The solitary saint on a monumental scale recalls Jusepe de Ribera’s Saint Paul the Hermit (Madrid, Museo del Prado – see fig. 2) painted in Naples around 1650. This psychologically penetrating image most certainly influenced Rosa, who was likewise was able to suggest the spiritual energy and agitation that lay beneath the saint’s outward appearance of immobile concentration. But unlike Ribera, Rosa accentuated the drama of the saint’s meditative penitence by depicting him bound to a tree.

The dimensions of Saint Paul the Hermit are nearly identical to those of the Saint Onophrius in Minneapolis and the two pictures of early hermits may well have been conceived as pendants. During the 1660s Rosa created the majority of his larger prints as pendants. For example, Saint William and Albert, Companion to Saint William were intended as a matched pair. These two prints also depict penitential saints bound to trees. William, dressed in armour, is suspended by his wrists. Apparently in great discomfort, he strains to raise his head in order to contemplate the cross in the upper branches of the tree. Although in the companion print Albert’s upright pose is clearly based on antique statues of Marsyas, a disquieting tension is established as he leans toward the left in an attempt to view the cross as his feet. The same type of anguished tension is apparent in Saint Paul the Hermit, where the saint’s body only precariously rests on the rock sloping towards the left as he struggles to maintain his concentration on the cross.

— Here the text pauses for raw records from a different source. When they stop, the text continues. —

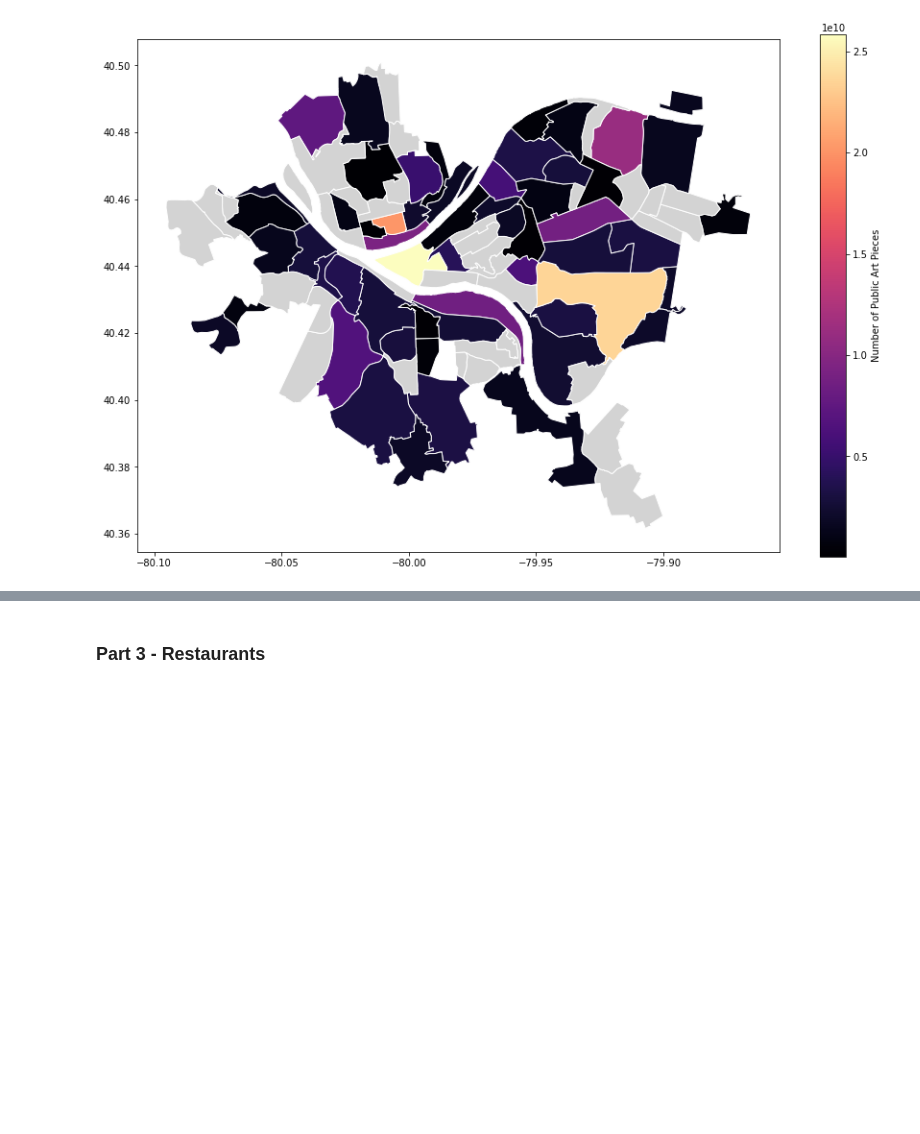
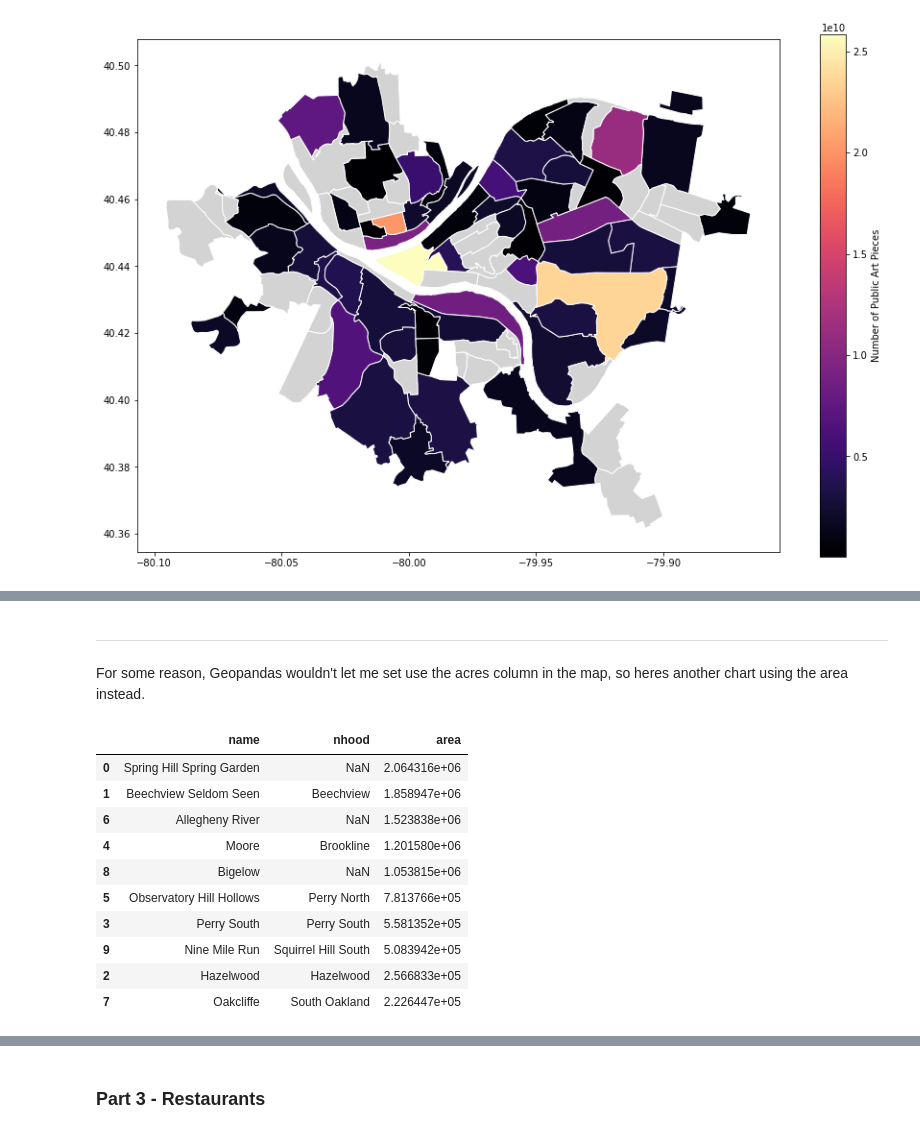
Before and after one commit to yimijj/CMPINF0010-Final-Project, a Jupyter notebook: FinalReport-Notebook.ipynb, the cells around one changed output, grey strips where cells are left out. Cells and saved outputs as stored; diff of their text form; code cells hidden in the pictures; blank space fills up the shorter version.

```diff
--- a/FinalReport-Notebook.ipynb
+++ b/FinalReport-Notebook.ipynb
@@ -168,0 +211,19 @@ artpubweimap.plot(column='id',cmap='magma',
+# %% [markdown]
+----------------
+For some reason, Geopandas wouldn't let me set use the acres column in the map, so heres another chart using the area instead.
+# %%
+area_chart = greenways[["name", "nhood", "area"]]
+area_chart.sort_values("area", ascending=False)
+#not dropping NaN values this time since pandas wouldn't let me drop them and sort in descending order.
+# %% [output]
+|  | name | nhood | area |
+| 0 | Spring Hill Spring Garden | NaN | 2.064316e+06 |
+| 1 | Beechview Seldom Seen | Beechview | 1.858947e+06 |
+| 6 | Allegheny River | NaN | 1.523838e+06 |
+| 4 | Moore | Brookline | 1.201580e+06 |
+| 8 | Bigelow | NaN | 1.053815e+06 |
+| 5 | Observatory Hill Hollows | Perry North | 7.813766e+05 |
+| 3 | Perry South | Perry South | 5.581352e+05 |
+| 9 | Nine Mile Run | Squirrel Hill South | 5.083942e+05 |
+| 2 | Hazelwood | Hazelwood | 2.566833e+05 |
+| 7 | Oakcliffe | South Oakland | 2.226447e+05 |
```
Also changed, not shown: parts of 11 cells of this notebook.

Oil on canvas

Private collection, Belgium

Where is It?
Historical Period
Baroque - 1600-1720
Religious: New Testament
Italian - Neapolitan
2001-2001: An Art Odyssey (1500-1720)
Hardbound millennium catalogue with special binding with 58 colour plates and 184 black and white illustrations, 360 pages. £35 or $50 plus p.& p.

(Click on image above)
Price band
$500,000 - $750,000